___ Provided data

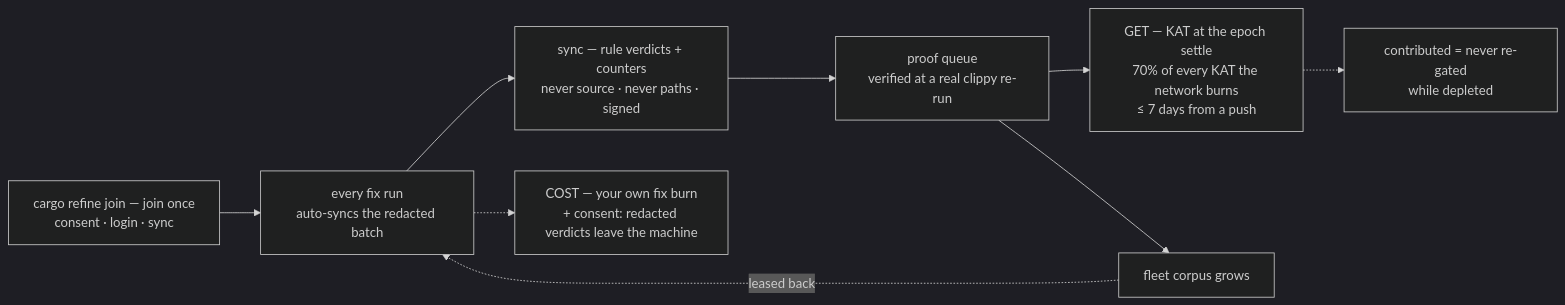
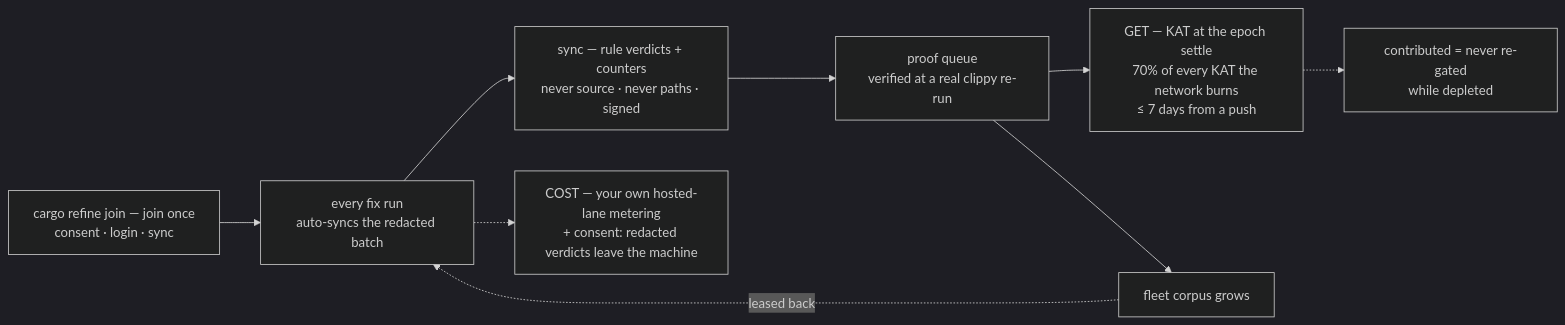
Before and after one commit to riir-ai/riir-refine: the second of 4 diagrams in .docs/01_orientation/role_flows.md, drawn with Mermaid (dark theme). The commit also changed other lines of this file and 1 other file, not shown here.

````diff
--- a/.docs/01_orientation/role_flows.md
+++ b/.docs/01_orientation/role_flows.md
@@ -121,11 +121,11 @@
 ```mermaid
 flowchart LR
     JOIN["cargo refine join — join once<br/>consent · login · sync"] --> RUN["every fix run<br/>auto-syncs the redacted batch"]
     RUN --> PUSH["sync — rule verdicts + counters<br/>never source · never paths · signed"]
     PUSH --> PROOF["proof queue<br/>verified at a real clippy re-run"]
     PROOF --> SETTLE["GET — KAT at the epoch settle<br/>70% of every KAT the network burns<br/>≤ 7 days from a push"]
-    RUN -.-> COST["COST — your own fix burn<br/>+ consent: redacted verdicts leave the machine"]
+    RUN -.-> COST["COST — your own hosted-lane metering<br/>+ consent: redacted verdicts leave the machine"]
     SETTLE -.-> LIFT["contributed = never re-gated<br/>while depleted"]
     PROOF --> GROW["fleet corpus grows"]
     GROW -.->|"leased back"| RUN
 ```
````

______
___ Provided data

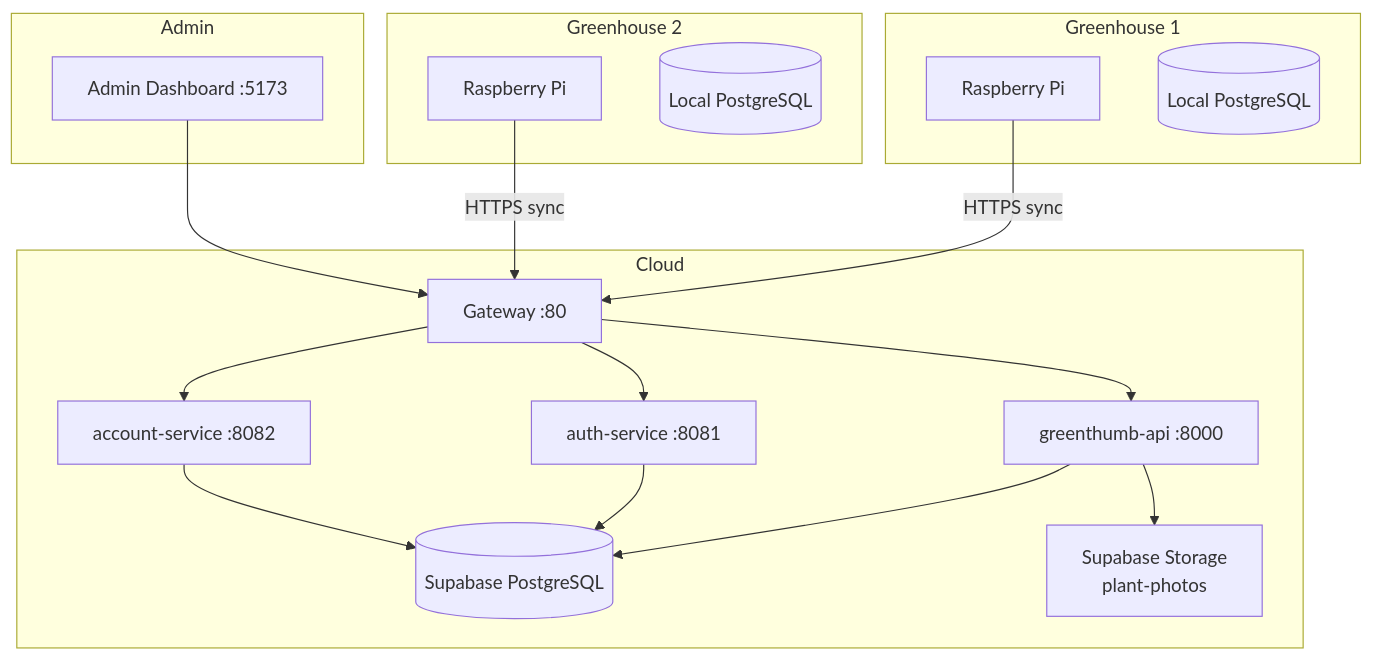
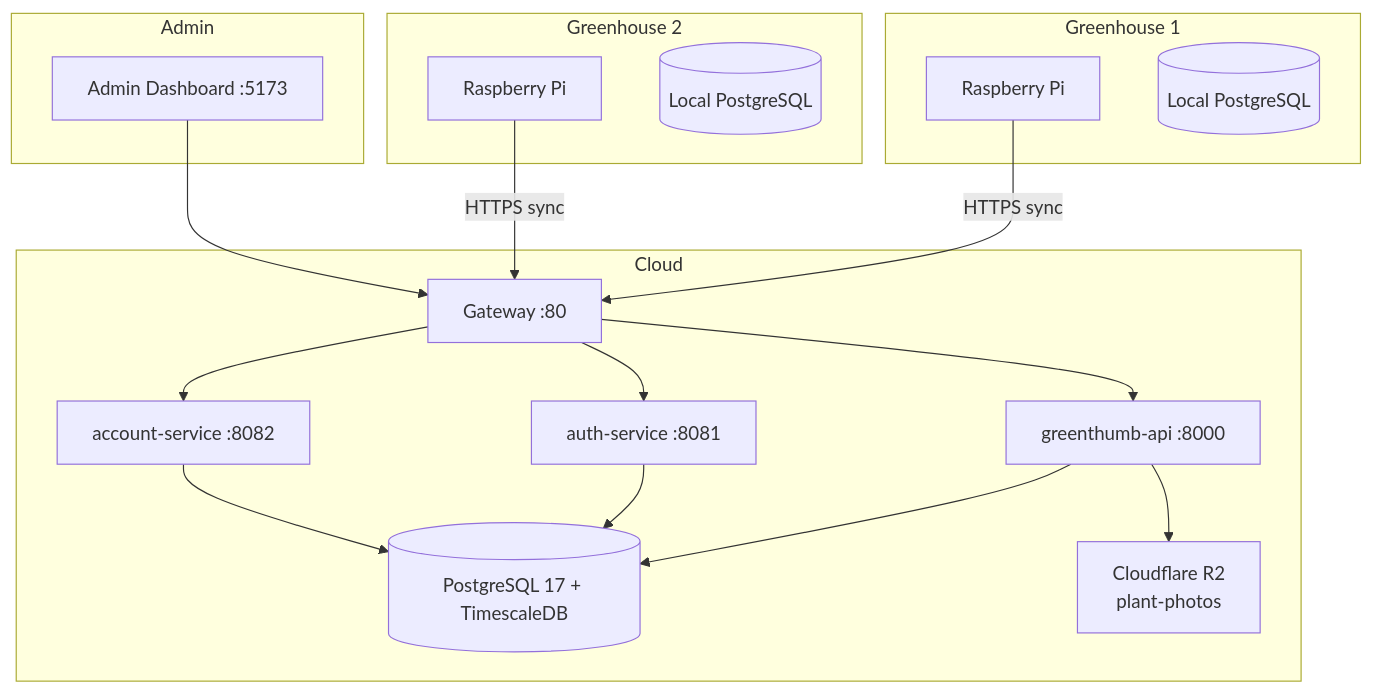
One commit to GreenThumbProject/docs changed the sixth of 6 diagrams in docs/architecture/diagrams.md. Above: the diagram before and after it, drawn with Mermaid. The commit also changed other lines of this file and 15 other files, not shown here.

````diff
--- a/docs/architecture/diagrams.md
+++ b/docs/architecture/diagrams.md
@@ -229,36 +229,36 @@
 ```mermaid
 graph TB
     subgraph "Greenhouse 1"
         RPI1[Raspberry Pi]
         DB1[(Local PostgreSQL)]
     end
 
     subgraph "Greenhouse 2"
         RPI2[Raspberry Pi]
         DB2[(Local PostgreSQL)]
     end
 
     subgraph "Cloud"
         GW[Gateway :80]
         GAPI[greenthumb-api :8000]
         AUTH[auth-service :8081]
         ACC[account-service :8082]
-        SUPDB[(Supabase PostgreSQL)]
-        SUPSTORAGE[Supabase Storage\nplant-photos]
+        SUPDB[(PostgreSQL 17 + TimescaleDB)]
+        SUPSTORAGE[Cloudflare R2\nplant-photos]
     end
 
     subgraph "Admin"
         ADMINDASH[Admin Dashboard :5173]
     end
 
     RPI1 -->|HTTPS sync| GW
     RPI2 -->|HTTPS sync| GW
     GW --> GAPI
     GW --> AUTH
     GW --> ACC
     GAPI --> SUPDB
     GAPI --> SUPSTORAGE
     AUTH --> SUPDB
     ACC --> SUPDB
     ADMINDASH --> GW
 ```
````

______
___ Provided data

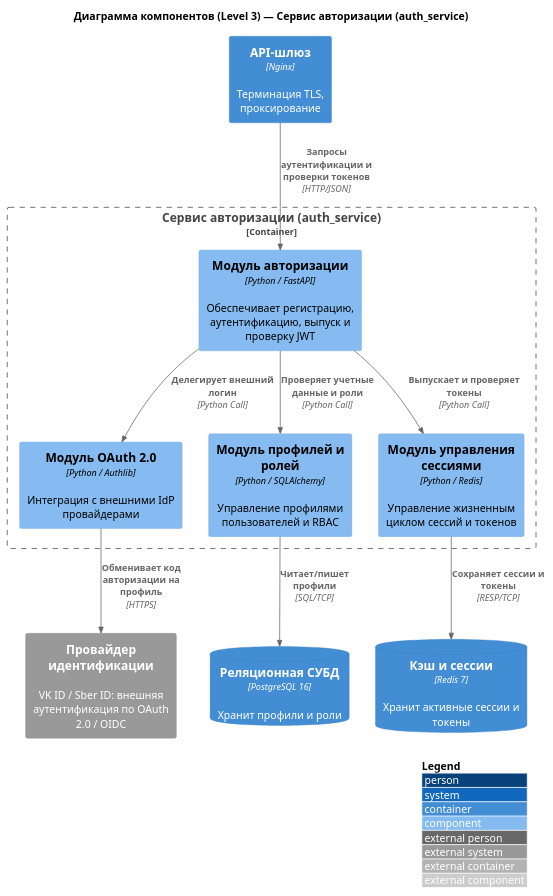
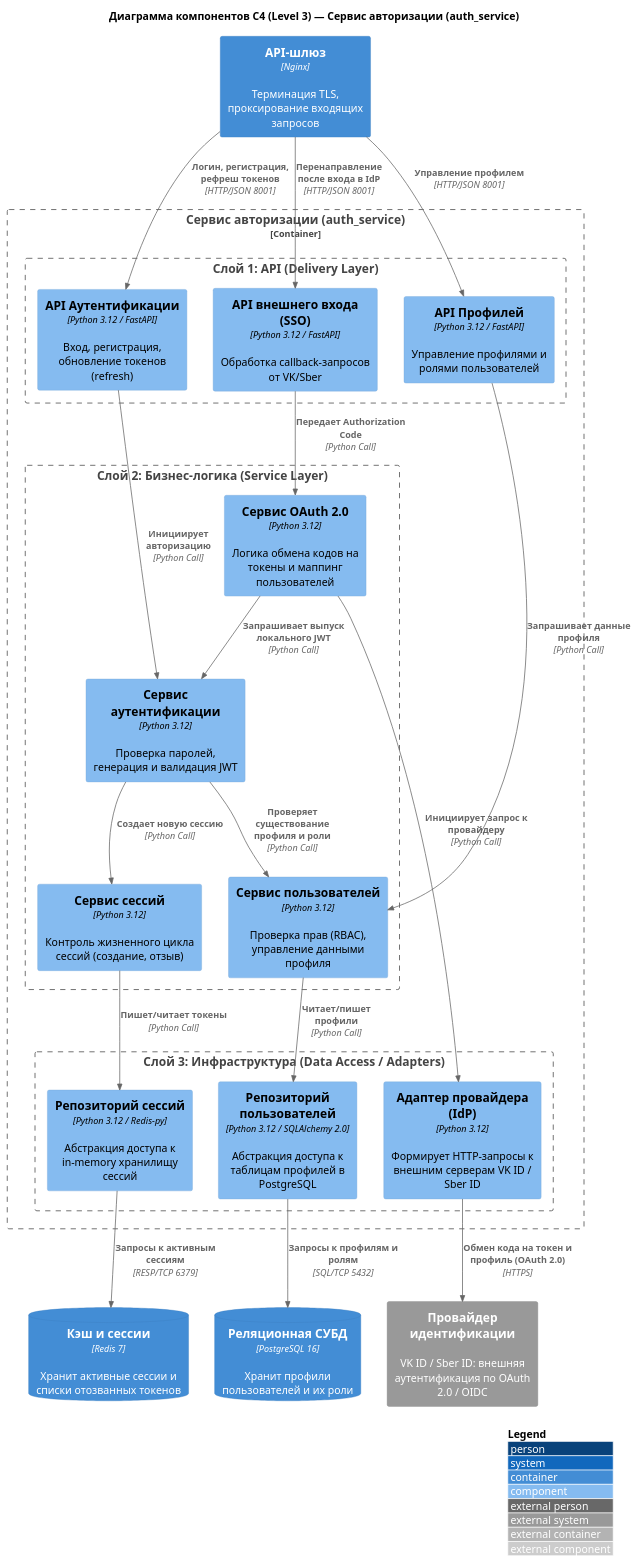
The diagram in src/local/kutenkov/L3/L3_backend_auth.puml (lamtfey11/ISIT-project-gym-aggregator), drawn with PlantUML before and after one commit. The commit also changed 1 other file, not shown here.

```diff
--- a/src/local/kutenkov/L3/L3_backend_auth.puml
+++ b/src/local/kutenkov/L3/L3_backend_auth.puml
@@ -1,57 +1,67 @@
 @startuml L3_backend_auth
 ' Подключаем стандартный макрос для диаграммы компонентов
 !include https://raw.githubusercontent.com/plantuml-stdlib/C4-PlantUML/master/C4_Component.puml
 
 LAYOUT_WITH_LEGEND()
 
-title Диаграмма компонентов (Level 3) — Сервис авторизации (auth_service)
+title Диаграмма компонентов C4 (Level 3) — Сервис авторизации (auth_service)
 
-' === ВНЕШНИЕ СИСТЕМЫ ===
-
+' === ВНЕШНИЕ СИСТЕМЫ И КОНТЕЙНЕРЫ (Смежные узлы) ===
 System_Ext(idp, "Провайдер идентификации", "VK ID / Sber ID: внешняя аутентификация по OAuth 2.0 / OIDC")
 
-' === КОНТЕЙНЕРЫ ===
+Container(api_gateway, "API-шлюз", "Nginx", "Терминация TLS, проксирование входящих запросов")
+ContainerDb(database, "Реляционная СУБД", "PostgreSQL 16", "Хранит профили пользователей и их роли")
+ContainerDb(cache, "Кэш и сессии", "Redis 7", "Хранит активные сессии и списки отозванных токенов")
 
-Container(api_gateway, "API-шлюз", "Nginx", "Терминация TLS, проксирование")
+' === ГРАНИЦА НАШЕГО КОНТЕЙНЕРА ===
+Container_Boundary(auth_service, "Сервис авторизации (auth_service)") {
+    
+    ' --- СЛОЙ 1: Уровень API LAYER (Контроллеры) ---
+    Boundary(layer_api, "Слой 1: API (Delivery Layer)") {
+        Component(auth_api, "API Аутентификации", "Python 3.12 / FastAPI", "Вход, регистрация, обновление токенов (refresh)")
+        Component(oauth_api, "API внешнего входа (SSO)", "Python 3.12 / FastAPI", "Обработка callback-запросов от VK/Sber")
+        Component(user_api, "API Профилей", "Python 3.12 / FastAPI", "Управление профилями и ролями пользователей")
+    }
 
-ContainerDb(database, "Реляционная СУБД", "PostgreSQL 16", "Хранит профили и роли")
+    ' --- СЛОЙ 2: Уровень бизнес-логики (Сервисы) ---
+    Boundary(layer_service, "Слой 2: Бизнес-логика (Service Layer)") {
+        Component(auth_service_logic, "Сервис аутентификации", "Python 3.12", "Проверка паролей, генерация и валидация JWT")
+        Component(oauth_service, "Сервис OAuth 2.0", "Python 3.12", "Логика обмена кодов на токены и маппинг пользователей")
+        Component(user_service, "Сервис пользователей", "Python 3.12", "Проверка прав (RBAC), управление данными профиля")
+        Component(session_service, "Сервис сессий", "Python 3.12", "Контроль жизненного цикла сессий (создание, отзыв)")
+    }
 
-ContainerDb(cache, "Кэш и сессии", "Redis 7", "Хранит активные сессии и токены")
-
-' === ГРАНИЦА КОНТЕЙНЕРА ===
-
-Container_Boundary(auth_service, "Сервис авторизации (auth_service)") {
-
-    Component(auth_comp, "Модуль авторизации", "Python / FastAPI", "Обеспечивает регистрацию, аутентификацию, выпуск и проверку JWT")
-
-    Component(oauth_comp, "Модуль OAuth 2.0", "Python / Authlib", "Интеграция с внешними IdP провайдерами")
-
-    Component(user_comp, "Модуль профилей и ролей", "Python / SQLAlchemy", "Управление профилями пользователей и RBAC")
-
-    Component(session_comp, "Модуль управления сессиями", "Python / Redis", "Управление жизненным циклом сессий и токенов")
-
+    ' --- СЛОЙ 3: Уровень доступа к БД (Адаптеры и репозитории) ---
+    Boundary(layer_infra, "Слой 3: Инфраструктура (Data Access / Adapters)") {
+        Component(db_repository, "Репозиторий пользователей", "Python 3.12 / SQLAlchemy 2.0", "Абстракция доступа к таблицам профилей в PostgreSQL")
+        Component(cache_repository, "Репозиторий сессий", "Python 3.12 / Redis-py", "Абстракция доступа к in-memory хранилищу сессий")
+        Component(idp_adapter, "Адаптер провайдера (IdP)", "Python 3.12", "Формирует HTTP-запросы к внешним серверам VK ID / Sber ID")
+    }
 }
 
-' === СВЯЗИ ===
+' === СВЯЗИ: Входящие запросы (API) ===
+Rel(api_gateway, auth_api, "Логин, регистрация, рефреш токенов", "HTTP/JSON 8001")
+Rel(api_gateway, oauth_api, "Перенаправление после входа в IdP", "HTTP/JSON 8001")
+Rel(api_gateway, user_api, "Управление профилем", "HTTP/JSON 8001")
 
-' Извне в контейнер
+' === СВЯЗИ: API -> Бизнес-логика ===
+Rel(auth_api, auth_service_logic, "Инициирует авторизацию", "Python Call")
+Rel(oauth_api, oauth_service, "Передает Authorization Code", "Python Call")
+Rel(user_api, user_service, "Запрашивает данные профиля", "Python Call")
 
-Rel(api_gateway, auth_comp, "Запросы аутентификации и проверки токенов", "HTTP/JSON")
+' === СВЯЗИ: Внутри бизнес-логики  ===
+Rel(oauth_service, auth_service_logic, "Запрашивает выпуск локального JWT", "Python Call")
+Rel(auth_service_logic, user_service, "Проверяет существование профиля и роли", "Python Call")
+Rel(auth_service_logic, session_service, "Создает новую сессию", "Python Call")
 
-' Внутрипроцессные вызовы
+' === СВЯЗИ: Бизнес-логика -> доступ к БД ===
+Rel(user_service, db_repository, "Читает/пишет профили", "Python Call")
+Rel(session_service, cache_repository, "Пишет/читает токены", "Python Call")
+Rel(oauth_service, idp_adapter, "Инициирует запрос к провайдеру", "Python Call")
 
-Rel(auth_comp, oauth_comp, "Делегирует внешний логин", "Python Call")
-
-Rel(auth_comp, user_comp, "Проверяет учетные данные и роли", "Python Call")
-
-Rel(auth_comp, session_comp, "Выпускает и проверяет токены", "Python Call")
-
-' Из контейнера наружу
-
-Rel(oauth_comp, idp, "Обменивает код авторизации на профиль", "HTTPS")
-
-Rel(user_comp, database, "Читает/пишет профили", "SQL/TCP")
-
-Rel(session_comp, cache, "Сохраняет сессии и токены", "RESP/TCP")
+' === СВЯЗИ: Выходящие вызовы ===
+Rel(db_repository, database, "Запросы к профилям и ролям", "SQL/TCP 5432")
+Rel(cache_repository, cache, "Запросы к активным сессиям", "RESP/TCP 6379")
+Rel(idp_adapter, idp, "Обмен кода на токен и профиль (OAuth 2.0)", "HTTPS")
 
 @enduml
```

______

Task statement: Find and copy each line above that includes the string "SUPDB".

Completed task:
-        SUPDB[(Supabase PostgreSQL)]
+        SUPDB[(PostgreSQL 17 + TimescaleDB)]
     GAPI --> SUPDB
     AUTH --> SUPDB
     ACC --> SUPDB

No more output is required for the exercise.